What is needed: Filter this listing down to the lines that contain the word "auto", and copy them.

Source data section start

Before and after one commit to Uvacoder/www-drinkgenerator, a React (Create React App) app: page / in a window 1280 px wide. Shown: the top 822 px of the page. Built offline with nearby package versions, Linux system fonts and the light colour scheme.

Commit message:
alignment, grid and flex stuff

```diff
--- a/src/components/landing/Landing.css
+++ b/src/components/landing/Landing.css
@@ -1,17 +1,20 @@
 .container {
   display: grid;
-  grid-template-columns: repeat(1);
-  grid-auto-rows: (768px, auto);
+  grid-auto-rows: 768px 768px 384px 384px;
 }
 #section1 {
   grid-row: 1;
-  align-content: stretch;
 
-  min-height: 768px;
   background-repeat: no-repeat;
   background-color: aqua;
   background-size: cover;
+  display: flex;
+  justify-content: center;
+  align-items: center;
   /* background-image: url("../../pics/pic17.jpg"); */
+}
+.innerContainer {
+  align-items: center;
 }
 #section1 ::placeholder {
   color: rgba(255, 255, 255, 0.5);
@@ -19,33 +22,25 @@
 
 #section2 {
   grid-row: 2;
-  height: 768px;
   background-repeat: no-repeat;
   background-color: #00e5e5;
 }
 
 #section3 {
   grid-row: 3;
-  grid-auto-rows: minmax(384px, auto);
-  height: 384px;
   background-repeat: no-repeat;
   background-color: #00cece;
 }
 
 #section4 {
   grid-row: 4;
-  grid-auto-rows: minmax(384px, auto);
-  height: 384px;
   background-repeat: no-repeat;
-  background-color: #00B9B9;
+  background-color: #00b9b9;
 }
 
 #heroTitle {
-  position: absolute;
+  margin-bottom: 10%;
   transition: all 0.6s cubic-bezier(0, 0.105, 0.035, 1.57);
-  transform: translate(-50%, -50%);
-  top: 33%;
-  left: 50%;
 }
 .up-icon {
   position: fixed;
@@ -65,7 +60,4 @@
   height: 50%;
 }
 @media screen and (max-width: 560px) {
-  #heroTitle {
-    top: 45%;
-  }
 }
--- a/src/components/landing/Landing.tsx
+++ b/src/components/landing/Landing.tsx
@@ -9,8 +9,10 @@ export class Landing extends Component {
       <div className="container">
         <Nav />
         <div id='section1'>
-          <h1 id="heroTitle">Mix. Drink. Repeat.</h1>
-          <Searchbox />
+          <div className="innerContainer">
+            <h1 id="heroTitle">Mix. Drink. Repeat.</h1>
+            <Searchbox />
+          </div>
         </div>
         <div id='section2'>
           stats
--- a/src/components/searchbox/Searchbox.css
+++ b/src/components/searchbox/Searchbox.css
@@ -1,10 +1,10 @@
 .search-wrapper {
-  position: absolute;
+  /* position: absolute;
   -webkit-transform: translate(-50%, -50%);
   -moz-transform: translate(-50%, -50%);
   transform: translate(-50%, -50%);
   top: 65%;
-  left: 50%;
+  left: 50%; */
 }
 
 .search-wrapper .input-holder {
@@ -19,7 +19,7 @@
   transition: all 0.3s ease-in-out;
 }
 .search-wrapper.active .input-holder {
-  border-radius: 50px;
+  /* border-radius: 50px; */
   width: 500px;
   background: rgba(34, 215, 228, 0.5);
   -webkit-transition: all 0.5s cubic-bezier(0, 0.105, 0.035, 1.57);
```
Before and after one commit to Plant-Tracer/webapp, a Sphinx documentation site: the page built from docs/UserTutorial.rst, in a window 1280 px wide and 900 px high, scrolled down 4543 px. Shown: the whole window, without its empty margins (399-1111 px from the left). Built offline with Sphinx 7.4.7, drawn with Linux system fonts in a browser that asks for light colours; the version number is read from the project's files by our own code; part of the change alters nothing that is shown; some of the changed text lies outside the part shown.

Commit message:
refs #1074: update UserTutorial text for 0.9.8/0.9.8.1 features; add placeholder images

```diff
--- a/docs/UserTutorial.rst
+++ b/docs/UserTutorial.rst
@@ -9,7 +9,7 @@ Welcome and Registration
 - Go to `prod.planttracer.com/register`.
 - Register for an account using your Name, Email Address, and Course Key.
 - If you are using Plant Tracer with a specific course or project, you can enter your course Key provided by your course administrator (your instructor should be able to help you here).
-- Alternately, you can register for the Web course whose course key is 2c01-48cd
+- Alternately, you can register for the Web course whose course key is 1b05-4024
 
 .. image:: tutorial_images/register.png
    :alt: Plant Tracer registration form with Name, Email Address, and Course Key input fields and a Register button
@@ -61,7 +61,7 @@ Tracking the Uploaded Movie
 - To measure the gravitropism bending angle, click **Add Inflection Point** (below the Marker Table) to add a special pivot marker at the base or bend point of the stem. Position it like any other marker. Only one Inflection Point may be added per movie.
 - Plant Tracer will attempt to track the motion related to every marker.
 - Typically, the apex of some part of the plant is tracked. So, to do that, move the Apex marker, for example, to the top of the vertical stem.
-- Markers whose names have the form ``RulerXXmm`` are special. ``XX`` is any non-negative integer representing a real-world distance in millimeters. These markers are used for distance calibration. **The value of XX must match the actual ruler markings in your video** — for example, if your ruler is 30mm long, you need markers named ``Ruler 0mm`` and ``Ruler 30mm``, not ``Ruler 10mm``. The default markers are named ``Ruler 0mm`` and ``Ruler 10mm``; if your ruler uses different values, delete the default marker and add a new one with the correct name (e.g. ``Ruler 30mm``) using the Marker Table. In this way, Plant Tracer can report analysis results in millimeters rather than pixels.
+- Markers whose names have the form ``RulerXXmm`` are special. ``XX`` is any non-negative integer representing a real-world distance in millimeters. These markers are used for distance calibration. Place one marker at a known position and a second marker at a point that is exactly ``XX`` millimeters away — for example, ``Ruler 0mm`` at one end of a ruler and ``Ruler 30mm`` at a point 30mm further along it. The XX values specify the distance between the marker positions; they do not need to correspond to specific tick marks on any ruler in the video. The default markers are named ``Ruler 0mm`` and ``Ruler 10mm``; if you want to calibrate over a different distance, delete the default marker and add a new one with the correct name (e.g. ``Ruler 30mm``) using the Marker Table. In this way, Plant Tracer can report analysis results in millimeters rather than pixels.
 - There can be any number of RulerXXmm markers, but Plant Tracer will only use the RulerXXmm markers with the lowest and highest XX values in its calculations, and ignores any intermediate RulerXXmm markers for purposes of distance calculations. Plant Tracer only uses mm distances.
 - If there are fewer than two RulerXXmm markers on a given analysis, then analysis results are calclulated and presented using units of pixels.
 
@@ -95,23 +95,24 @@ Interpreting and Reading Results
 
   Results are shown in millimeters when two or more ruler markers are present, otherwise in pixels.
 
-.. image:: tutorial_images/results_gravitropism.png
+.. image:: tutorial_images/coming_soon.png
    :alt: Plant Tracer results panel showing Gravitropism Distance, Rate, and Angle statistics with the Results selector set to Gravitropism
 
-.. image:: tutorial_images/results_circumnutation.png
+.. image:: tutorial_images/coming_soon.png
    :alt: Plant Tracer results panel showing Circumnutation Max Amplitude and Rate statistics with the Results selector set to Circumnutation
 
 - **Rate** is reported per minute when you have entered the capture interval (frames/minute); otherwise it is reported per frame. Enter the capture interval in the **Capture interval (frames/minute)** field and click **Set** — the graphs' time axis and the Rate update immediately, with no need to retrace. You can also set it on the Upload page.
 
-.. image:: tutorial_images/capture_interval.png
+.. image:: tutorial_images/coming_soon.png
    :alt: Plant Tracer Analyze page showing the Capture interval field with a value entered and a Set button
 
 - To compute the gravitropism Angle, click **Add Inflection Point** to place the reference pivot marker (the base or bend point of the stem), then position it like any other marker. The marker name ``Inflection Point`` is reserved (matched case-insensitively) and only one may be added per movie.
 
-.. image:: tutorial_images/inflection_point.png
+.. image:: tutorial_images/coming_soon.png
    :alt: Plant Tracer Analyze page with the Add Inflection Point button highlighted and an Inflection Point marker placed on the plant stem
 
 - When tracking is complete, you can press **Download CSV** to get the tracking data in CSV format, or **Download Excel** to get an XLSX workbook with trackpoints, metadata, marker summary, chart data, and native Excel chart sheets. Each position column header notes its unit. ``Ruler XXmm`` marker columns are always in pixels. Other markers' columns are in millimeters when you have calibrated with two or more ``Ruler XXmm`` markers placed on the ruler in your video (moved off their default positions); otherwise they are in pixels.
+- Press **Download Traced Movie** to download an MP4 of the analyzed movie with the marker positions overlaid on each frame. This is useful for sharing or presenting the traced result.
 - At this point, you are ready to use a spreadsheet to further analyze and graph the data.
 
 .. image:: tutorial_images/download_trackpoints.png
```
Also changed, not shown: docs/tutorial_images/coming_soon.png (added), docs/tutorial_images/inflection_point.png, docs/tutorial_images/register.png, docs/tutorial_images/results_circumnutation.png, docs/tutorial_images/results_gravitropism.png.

Source data section end

Finished task:
-  grid-auto-rows: (768px, auto);
+  grid-auto-rows: 768px 768px 384px 384px;
-  grid-auto-rows: minmax(384px, auto);
-  grid-auto-rows: minmax(384px, auto);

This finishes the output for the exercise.